I had a talk with Ray Charles about a month ago he said, "Joe Tex, you got an outta sight show. And if you listen to me, you're gonna make it big but you been singin' to the grown-ups and not to the kids You gotta make a song that'll make them move You gotta keep the kids dancin', keep 'em right in the groove The song don't hafta say much, just give 'em that beat They don't wanna hear the words, son, they wanna move their feet (hit it!) I'm goin' to Memphis y'all I"ma find me a band, and I'm gon' do just like Ray Charles told me to do and when I get it I'm gonna bring it straight to you And I'ma say (Ohhh!) chorus You're right, Ray Charles, yeah you right I got 'em dancin' day and night yeah, you're right, Brother Ray, yeah, you right I got 'em dancin' day and night Ray said: "I don't care if syrup go to a dollar a sop you can let the band play son, don't let 'em stop don't let 'em hold partners when they out on the floor they usedta dance like that, they don't do it no mo. Just let 'em dance is the way I do and if it works for me, Joe, it can work for you when you make this song you'll see that I'm right I'm not gonna lead you wrong, brother, cuz we're too tightThere's a couple more choruses and some adlibs in there, but the point here is not to print the lyrics. Really, the main points are all in the first verse. The only reason I included the second verse is that the line, "I don't care if syrup goes to a dollar a sop" is so hot. (Best believe you will be seeing it here repeatedly.) Now, I don't know if the events in this song are true or apochryphal; it definitely sounds like something Ray Charles would have been astute enough to observe, and given the lyrical intensity of Joe Tex's subsequent records, it's definitely possible. Either way, that's exactly what has happened to popular music, especially the sons of the soul/funk that Ray Charles and Joe Tex (among others) performed. I'm not gonna take it into hyper-evaluation, but I will say keep that first verse in mind next time you listen to the radio. Ray Charles was right.

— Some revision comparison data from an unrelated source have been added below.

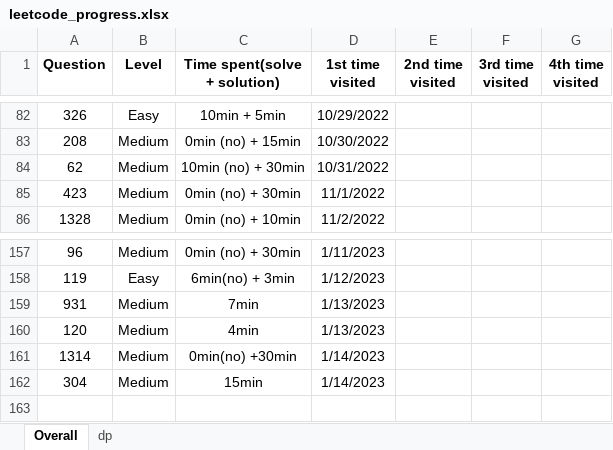
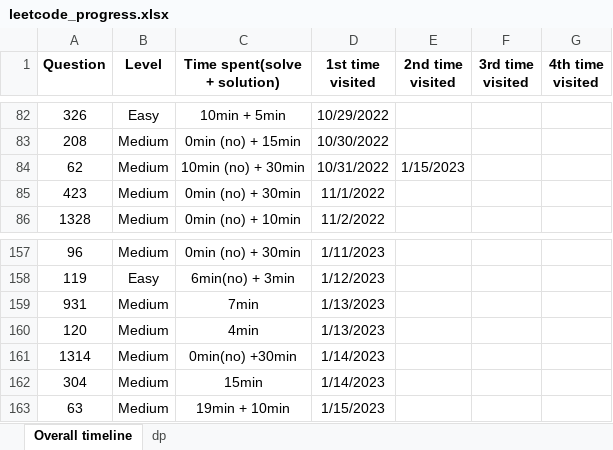
Before and after one commit to JessyZhang533/Leetcode, an Excel workbook: leetcode_progress.xlsx, sheet Overall timeline, drawn as a sheet; only a part is shown, gaps mark what is left out; values as stored, in another font and other column widths than the file's, no borders; conditional formats not drawn; the diff names each change by its address in the sheet, - before the commit and + after, or states it on an @@ line.

```diff
--- a/leetcode_progress.xlsx (sheet Overall timeline)
+++ b/leetcode_progress.xlsx (sheet Overall timeline)
-sheet tab: Overall
+sheet tab: Overall timeline
-E84 (2nd time visited): (empty)
+E84 (2nd time visited): 1/15/2023
+row 163: 63 | Medium | 19min + 10min | 1/15/2023
```
Also changed, not shown: sheet dp, 1 other file.
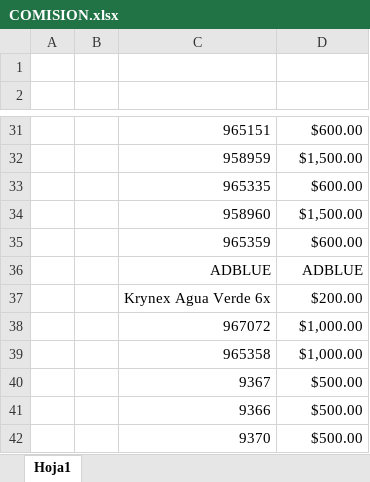
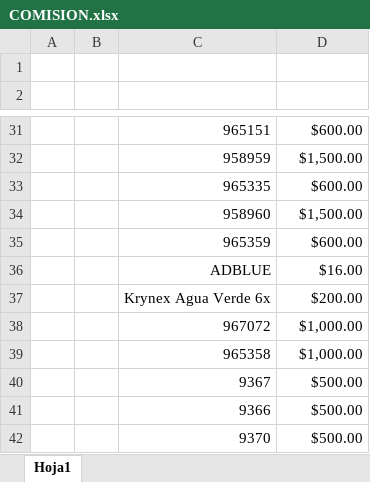
Before and after one commit to bladi10720/dashboard-estacion, an Excel workbook: datos/COMISION.xlsx, sheet Hoja1, drawn as a sheet; only a part is shown, gaps mark what is left out; values as stored, in another font and other column widths than the file's, no borders; charts and pictures and table styles not drawn; the diff names each change by its address in the sheet, - before the commit and + after, or states it on an @@ line.

Commit message:
Update COMISION.xlsx

```diff
--- a/datos/COMISION.xlsx (sheet Hoja1)
+++ b/datos/COMISION.xlsx (sheet Hoja1)
-D36 (COMISION): ADBLUE
+D36 (COMISION): $16.00
```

You're Right, Ray Charles
Joe Tex is one of my favorite artists. I've probably said he doesn't get the respect he deserves eleventeen times. He has some fairly popular songs, like I Gotcha and one of my personal favorites (even though it's pure-D wrong), Ain't Gonna Bump No More (With No Big Fat Woman). Still, overall, I don't think Joe Tex has a whole lot of name recognition. That's one of the reasons I loved it when The Rza used I'll Never Do You Wrong on Ol' Dirty's Snakes. My favorite Joe Tex song has got to be You're Right, Ray Charles. Because I like to think about things, particularly music, I like meta-stuff. YRRC is a meta song. In fact, it's almost like a prophesy. Not really, because the phenomenon he's describing was already taking place when the song was recorded, but certainly between now and then it has gone into overdrive. Here are the lyrics: